**Activity:** Give the records again exactly, but drop the pictures.

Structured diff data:
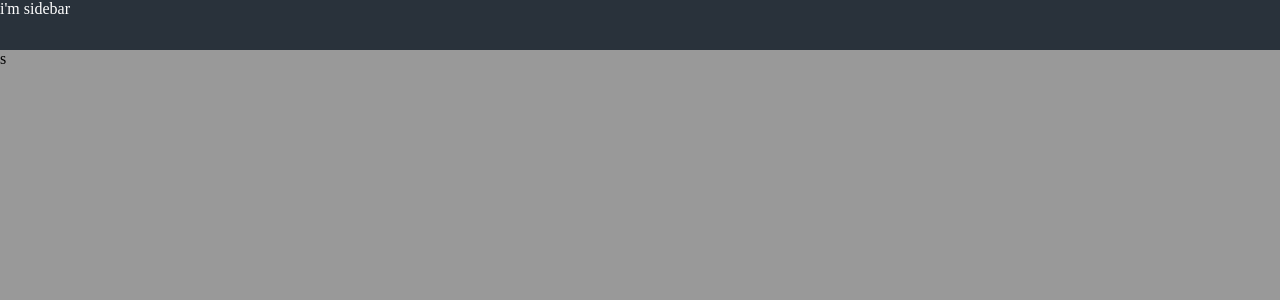
Repository: runuowbd123/reacthooksDemo
Page: /
These files come from the project's save history. The page is drawn as it stood at one moment and after the next save; the edit follows.
The browser window is 1280 px wide. The pictures show the whole page.
The project was rebuilt for these pictures with package versions that can differ from the ones it lists, and the page was loaded fresh each time.

Above is the page before, as saved 2019-06-25 16:52:46.

### public/index.html
<!DOCTYPE html>
<html lang="en">
  <head>
    <meta charset="utf-8">
    <link rel="shortcut icon" href="./favicon.ico">
    <meta name="viewport" content="width=device-width, initial-scale=1, shrink-to-fit=no">
    <meta name="theme-color" content="#000000">
    <link rel="manifest" href="./public/manifest.json">
    <title>义乌恒风</title>
    <style type="text/css">
      .laoding-wrapper {
          width: 100%;
          height: 100%;
          position: absolute;
          top: 0;
          left: 0;
          background: linear-gradient(to bottom, #2E3943 , #2E3943 );
      }
      .loading-title {
          color: #fff;
          /*font-size: 20px;*/
      }
      .loading-center {
          position: absolute;
          top: 0;
          left: 0;
          bottom: 0;
          text-align: center;
          right: 0;
          margin: auto;
          width: 300px;
          height: 160px;
      }
      .bouncywrap {
          position: relative;
          position: relative;
          display: inline-block;
          margin-top: 20px;
      }
      .dotcon {
          display: block;
          float: left;
          width: 50px;
          position: absolute;
      }
      .dc1 {
          -webkit-animation: bouncy1 1.5s infinite;
          left: -40px;
          animation: bouncy1 1.5s infinite;
      }
      .dc2 {
          -webkit-animation: bouncy2 1.5s infinite;
          animation: bouncy2 1.5s infinite;
          left: 0;
      }
      .dc3 {
          -webkit-animation: bouncy3 1.5s infinite;
          animation: bouncy3 1.5s infinite;
          left: 40px;
      }

      .dot {
          height: 10px;
          width: 10px;
          border-radius: 50%;
          background: #fff;
      }

      @-webkit-keyframes bouncy1 {
          0% {
              -webkit-transform: translate(0px, 0px) rotate(0deg);
          }
          50% {
              -webkit-transform: translate(0px, 0px) rotate(180deg);
          }
          100% {
              -webkit-transform: translate(40px, 0px) rotate(-180deg);
          }
      }

      @keyframes bouncy1 {
          0% {
              transform: translate(0px, 0px) rotate(0deg);
          }
          50% {
              transform: translate(0px, 0px) rotate(180deg);
          }
          100% {
              transform: translate(40px, 0px) rotate(-180deg);
          }
      }

      @-webkit-keyframes bouncy2 {
          0% {
              -webkit-transform: translateX(0px);
          }
          50% {
              -webkit-transform: translateX(-40px);
          }
          100% {
              -webkit-transform: translateX(-40px);
          }
      }

      @keyframes bouncy2 {
          0% {
              transform: translateX(0px);
          }
          50% {
              transform: translateX(-40px);
          }
          100% {
              transform: translateX(-40px);
          }
      }

      @-webkit-keyframes bouncy3 {
          0% {
              -webkit-transform: translateX(0px);
          }
          50% {
              -webkit-transform: translateX(0px);
          }
          100% {
              -webkit-transform: translateX(-40px);
          }
      }

      @keyframes bouncy3 {
          0% {
              transform: translateX(0px);
          }
          50% {
              transform: translateX(0px);
          }
          100% {
              transform: translateX(-40px);
          }
      }
  </style>
  </head>
  <body>
    <div id="app">
      <!-- <div class="laoding-wrapper">
        <div class="loading-center">
            <h1 class="loading-title">义乌恒丰</h1>
            <div class="bouncywrap">
                <div class="dotcon dc1">
                    <div class="dot"></div>
                </div>
                <div class="dotcon dc2">
                    <div class="dot"></div>
                </div>
                <div class="dotcon dc3">
                    <div class="dot"></div>
                </div>
            </div>
        </div>
    </div> -->
    </div>
    <!-- <script src="./public/config.js"></script> -->
    <script>
      // if (navigator.serviceWorker!=null) {
      //         const version="sw_version_1";
      //         navigator.serviceWorker.register("/sw.js")
      //         .then(function(registration){
      //             if (localStorage.getItem('sw_version_1') !== version) {
      //                 registration.update().then(function () {
      //                     localStorage.setItem('sw_version_1', version)
      //                 });
      //             }
      //             console.log('Registered events as scopet',registration.scope);
      //         }).catch(e=>{
      //             console.log('catch',e);
      //         })
      //     };
  </script>
  </body>
</html>

### src/app.tsx
import * as React from 'react';
import * as ReactDOM from 'react-dom';
import { BrowserRouter, Route, Switch, withRouter } from 'react-router-dom';

import Welcome from './views/welcome';

ReactDOM.render(
    (
        <BrowserRouter>
            <Route path="/" component={Welcome} />
        </BrowserRouter>
    ),
    document.getElementById('app'),
);

### src/views/welcome.tsx
import * as React from 'react';

import { HashRouter as Router, Route, Switch } from 'react-router-dom';
import Root from '../root';

export default class Welcome extends React.Component {

    public render() {
        return (
            <div
                style={{
                    bottom: 0,
                    display: 'flex',
                    flexDirection: 'column',
                    left: 0,
                    position: 'absolute',
                    right: 0,
                    top: 0,
                }}
            >
                <div
                    style={{
                        background: '#29323b',
                        color: '#fff',
                        height: '50px',
                    }}
                >
                    i'm sidebar
                </div>
                <div
                    style={{
                        background: '#999',
                        flex: 1,
                    }}
                >
                    s
                </div>

            </div>
        );
    }
}

After the next save:
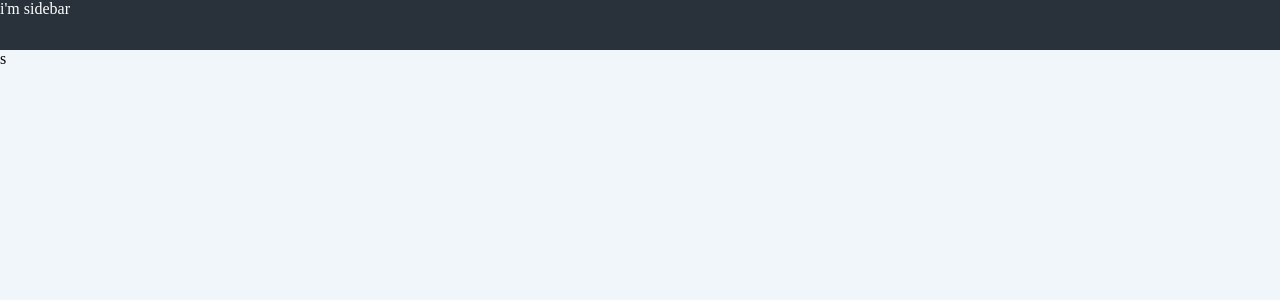
Saved 31 s later.
--- a/src/views/welcome.tsx
+++ b/src/views/welcome.tsx
@@ -29,7 +29,7 @@ export default class Welcome extends React.Component {
                 </div>
                 <div
                     style={{
-                        background: '#999',
+                        background: '#f0f6f9',
                         flex: 1,
                     }}
                 >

**Answer to this problem:**
Repository: runuowbd123/reacthooksDemo
Page: /
These files come from the project's save history. The page is drawn as it stood at one moment and after the next save; the edit follows.
The browser window is 1280 px wide. The pictures show the whole page.
The project was rebuilt for these pictures with package versions that can differ from the ones it lists, and the page was loaded fresh each time.

Above is the page before, as saved 2019-06-25 16:52:46.

### public/index.html
<!DOCTYPE html>
<html lang="en">
  <head>
    <meta charset="utf-8">
    <link rel="shortcut icon" href="./favicon.ico">
    <meta name="viewport" content="width=device-width, initial-scale=1, shrink-to-fit=no">
    <meta name="theme-color" content="#000000">
    <link rel="manifest" href="./public/manifest.json">
    <title>义乌恒风</title>
    <style type="text/css">
      .laoding-wrapper {
          width: 100%;
          height: 100%;
          position: absolute;
          top: 0;
          left: 0;
          background: linear-gradient(to bottom, #2E3943 , #2E3943 );
      }
      .loading-title {
          color: #fff;
          /*font-size: 20px;*/
      }
      .loading-center {
          position: absolute;
          top: 0;
          left: 0;
          bottom: 0;
          text-align: center;
          right: 0;
          margin: auto;
          width: 300px;
          height: 160px;
      }
      .bouncywrap {
          position: relative;
          position: relative;
          display: inline-block;
          margin-top: 20px;
      }
      .dotcon {
          display: block;
          float: left;
          width: 50px;
          position: absolute;
      }
      .dc1 {
          -webkit-animation: bouncy1 1.5s infinite;
          left: -40px;
          animation: bouncy1 1.5s infinite;
      }
      .dc2 {
          -webkit-animation: bouncy2 1.5s infinite;
          animation: bouncy2 1.5s infinite;
          left: 0;
      }
      .dc3 {
          -webkit-animation: bouncy3 1.5s infinite;
          animation: bouncy3 1.5s infinite;
          left: 40px;
      }

      .dot {
          height: 10px;
          width: 10px;
          border-radius: 50%;
          background: #fff;
      }

      @-webkit-keyframes bouncy1 {
          0% {
              -webkit-transform: translate(0px, 0px) rotate(0deg);
          }
          50% {
              -webkit-transform: translate(0px, 0px) rotate(180deg);
          }
          100% {
              -webkit-transform: translate(40px, 0px) rotate(-180deg);
          }
      }

      @keyframes bouncy1 {
          0% {
              transform: translate(0px, 0px) rotate(0deg);
          }
          50% {
              transform: translate(0px, 0px) rotate(180deg);
          }
          100% {
              transform: translate(40px, 0px) rotate(-180deg);
          }
      }

      @-webkit-keyframes bouncy2 {
          0% {
              -webkit-transform: translateX(0px);
          }
          50% {
              -webkit-transform: translateX(-40px);
          }
          100% {
              -webkit-transform: translateX(-40px);
          }
      }

      @keyframes bouncy2 {
          0% {
              transform: translateX(0px);
          }
          50% {
              transform: translateX(-40px);
          }
          100% {
              transform: translateX(-40px);
          }
      }

      @-webkit-keyframes bouncy3 {
          0% {
              -webkit-transform: translateX(0px);
          }
          50% {
              -webkit-transform: translateX(0px);
          }
          100% {
              -webkit-transform: translateX(-40px);
          }
      }

      @keyframes bouncy3 {
          0% {
              transform: translateX(0px);
          }
          50% {
              transform: translateX(0px);
          }
          100% {
              transform: translateX(-40px);
          }
      }
  </style>
  </head>
  <body>
    <div id="app">
      <!-- <div class="laoding-wrapper">
        <div class="loading-center">
            <h1 class="loading-title">义乌恒丰</h1>
            <div class="bouncywrap">
                <div class="dotcon dc1">
                    <div class="dot"></div>
                </div>
                <div class="dotcon dc2">
                    <div class="dot"></div>
                </div>
                <div class="dotcon dc3">
                    <div class="dot"></div>
                </div>
            </div>
        </div>
    </div> -->
    </div>
    <!-- <script src="./public/config.js"></script> -->
    <script>
      // if (navigator.serviceWorker!=null) {
      //         const version="sw_version_1";
      //         navigator.serviceWorker.register("/sw.js")
      //         .then(function(registration){
      //             if (localStorage.getItem('sw_version_1') !== version) {
      //                 registration.update().then(function () {
      //                     localStorage.setItem('sw_version_1', version)
      //                 });
      //             }
      //             console.log('Registered events as scopet',registration.scope);
      //         }).catch(e=>{
      //             console.log('catch',e);
      //         })
      //     };
  </script>
  </body>
</html>

### src/app.tsx
import * as React from 'react';
import * as ReactDOM from 'react-dom';
import { BrowserRouter, Route, Switch, withRouter } from 'react-router-dom';

import Welcome from './views/welcome';

ReactDOM.render(
    (
        <BrowserRouter>
            <Route path="/" component={Welcome} />
        </BrowserRouter>
    ),
    document.getElementById('app'),
);

### src/views/welcome.tsx
import * as React from 'react';

import { HashRouter as Router, Route, Switch } from 'react-router-dom';
import Root from '../root';

export default class Welcome extends React.Component {

    public render() {
        return (
            <div
                style={{
                    bottom: 0,
                    display: 'flex',
                    flexDirection: 'column',
                    left: 0,
                    position: 'absolute',
                    right: 0,
                    top: 0,
                }}
            >
                <div
                    style={{
                        background: '#29323b',
                        color: '#fff',
                        height: '50px',
                    }}
                >
                    i'm sidebar
                </div>
                <div
                    style={{
                        background: '#999',
                        flex: 1,
                    }}
                >
                    s
                </div>

            </div>
        );
    }
}

After the next save:
Saved 31 s later.
--- a/src/views/welcome.tsx
+++ b/src/views/welcome.tsx
@@ -29,7 +29,7 @@ export default class Welcome extends React.Component {
                 </div>
                 <div
                     style={{
-                        background: '#999',
+                        background: '#f0f6f9',
                         flex: 1,
                     }}
                 >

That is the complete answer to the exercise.